WHAT NEEDS TO BE DONE: Among the entries that follow, find every line with the word "const" and list it.
===== EXERCISE INPUTS =====
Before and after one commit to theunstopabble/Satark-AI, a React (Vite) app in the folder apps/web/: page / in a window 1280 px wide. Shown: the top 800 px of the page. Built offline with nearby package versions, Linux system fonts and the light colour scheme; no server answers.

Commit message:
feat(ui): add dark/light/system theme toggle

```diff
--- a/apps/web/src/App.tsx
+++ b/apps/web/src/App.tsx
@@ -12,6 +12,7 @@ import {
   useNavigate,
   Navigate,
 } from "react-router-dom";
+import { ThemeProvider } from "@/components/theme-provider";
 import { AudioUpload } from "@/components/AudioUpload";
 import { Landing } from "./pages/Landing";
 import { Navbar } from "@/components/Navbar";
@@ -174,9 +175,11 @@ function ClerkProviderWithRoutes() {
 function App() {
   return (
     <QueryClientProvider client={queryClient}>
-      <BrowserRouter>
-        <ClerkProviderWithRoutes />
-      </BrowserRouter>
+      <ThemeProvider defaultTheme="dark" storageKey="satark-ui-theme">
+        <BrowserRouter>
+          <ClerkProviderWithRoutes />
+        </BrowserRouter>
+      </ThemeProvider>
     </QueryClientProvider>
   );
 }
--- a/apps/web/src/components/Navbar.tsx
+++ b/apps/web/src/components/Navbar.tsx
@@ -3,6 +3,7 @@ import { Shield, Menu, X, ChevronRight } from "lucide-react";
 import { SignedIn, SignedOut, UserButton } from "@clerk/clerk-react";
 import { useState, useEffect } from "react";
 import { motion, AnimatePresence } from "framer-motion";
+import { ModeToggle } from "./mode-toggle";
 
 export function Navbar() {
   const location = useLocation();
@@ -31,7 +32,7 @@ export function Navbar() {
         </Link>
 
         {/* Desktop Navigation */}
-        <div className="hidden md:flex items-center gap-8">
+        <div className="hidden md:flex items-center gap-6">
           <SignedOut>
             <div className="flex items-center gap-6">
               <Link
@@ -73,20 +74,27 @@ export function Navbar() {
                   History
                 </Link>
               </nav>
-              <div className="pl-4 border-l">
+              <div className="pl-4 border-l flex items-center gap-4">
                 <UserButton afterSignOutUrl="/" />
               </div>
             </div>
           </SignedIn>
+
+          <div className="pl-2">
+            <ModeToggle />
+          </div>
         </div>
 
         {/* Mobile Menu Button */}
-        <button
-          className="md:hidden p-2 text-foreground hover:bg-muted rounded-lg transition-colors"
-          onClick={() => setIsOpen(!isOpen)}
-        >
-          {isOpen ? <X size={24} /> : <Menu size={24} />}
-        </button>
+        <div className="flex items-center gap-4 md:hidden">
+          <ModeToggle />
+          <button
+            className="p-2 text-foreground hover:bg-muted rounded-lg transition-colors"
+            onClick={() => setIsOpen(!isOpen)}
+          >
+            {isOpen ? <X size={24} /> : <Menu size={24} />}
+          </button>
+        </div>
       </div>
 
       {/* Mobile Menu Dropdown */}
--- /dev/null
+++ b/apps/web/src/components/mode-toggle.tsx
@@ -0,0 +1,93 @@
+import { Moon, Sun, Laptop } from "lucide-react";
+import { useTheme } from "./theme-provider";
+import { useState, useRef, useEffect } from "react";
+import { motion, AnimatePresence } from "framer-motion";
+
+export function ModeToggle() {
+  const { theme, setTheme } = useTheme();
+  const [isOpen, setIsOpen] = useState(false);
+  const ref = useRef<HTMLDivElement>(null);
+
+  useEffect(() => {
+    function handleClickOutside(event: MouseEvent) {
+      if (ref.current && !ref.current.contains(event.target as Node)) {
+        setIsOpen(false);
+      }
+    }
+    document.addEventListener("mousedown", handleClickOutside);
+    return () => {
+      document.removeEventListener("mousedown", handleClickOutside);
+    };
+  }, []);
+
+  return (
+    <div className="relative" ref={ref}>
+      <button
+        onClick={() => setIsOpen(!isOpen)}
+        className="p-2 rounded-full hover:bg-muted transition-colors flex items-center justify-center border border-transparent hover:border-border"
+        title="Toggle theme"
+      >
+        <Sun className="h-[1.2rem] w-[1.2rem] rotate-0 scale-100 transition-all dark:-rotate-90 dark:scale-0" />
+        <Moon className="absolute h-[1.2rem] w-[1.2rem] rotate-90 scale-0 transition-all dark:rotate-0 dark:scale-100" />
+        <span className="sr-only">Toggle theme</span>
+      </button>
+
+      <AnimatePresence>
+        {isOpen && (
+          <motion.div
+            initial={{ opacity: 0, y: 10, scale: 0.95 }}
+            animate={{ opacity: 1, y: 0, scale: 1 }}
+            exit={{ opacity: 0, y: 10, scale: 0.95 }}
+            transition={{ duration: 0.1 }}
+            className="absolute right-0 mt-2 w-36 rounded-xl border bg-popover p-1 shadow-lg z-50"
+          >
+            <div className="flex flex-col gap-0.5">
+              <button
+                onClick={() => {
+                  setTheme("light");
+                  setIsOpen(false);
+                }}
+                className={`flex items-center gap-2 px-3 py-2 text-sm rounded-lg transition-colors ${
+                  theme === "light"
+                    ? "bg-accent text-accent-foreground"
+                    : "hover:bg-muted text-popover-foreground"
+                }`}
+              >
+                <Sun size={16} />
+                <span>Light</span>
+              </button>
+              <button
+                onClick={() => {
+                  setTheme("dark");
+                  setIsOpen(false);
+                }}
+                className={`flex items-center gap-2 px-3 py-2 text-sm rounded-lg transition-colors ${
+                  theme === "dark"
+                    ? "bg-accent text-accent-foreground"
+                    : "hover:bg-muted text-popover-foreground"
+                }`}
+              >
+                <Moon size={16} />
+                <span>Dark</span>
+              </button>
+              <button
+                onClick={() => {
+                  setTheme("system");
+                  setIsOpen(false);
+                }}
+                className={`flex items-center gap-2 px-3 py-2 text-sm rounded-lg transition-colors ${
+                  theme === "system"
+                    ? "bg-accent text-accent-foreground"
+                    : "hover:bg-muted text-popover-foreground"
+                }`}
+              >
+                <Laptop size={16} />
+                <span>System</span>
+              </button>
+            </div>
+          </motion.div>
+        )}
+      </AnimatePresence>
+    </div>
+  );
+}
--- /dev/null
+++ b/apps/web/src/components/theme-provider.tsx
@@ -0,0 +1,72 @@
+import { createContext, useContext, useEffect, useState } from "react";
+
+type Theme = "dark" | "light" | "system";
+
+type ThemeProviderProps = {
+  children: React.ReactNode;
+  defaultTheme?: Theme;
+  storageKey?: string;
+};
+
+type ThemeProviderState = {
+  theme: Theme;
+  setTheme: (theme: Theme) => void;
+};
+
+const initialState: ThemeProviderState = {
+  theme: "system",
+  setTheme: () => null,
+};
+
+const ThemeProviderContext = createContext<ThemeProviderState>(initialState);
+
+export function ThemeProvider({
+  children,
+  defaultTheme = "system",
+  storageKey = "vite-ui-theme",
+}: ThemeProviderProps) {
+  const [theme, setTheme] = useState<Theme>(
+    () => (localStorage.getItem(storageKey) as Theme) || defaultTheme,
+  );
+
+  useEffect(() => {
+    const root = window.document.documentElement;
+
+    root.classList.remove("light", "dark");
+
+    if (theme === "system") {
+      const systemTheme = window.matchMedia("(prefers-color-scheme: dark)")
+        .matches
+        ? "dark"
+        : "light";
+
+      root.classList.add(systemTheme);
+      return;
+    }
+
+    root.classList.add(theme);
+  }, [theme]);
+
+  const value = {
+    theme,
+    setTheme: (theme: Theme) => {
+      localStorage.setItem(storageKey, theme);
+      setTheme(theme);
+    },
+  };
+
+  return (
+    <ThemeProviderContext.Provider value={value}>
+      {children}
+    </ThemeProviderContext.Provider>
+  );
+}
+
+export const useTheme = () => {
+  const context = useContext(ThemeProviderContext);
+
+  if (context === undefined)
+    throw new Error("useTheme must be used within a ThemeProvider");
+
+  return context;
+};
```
=====
RESPONSE TO THE EXERCISE:
   const location = useLocation();
+  const { theme, setTheme } = useTheme();
+  const [isOpen, setIsOpen] = useState(false);
+  const ref = useRef<HTMLDivElement>(null);
+const initialState: ThemeProviderState = {
+const ThemeProviderContext = createContext<ThemeProviderState>(initialState);
+  const [theme, setTheme] = useState<Theme>(
+    const root = window.document.documentElement;
+      const systemTheme = window.matchMedia("(prefers-color-scheme: dark)")
+  const value = {
+export const useTheme = () => {
+  const context = useContext(ThemeProviderContext);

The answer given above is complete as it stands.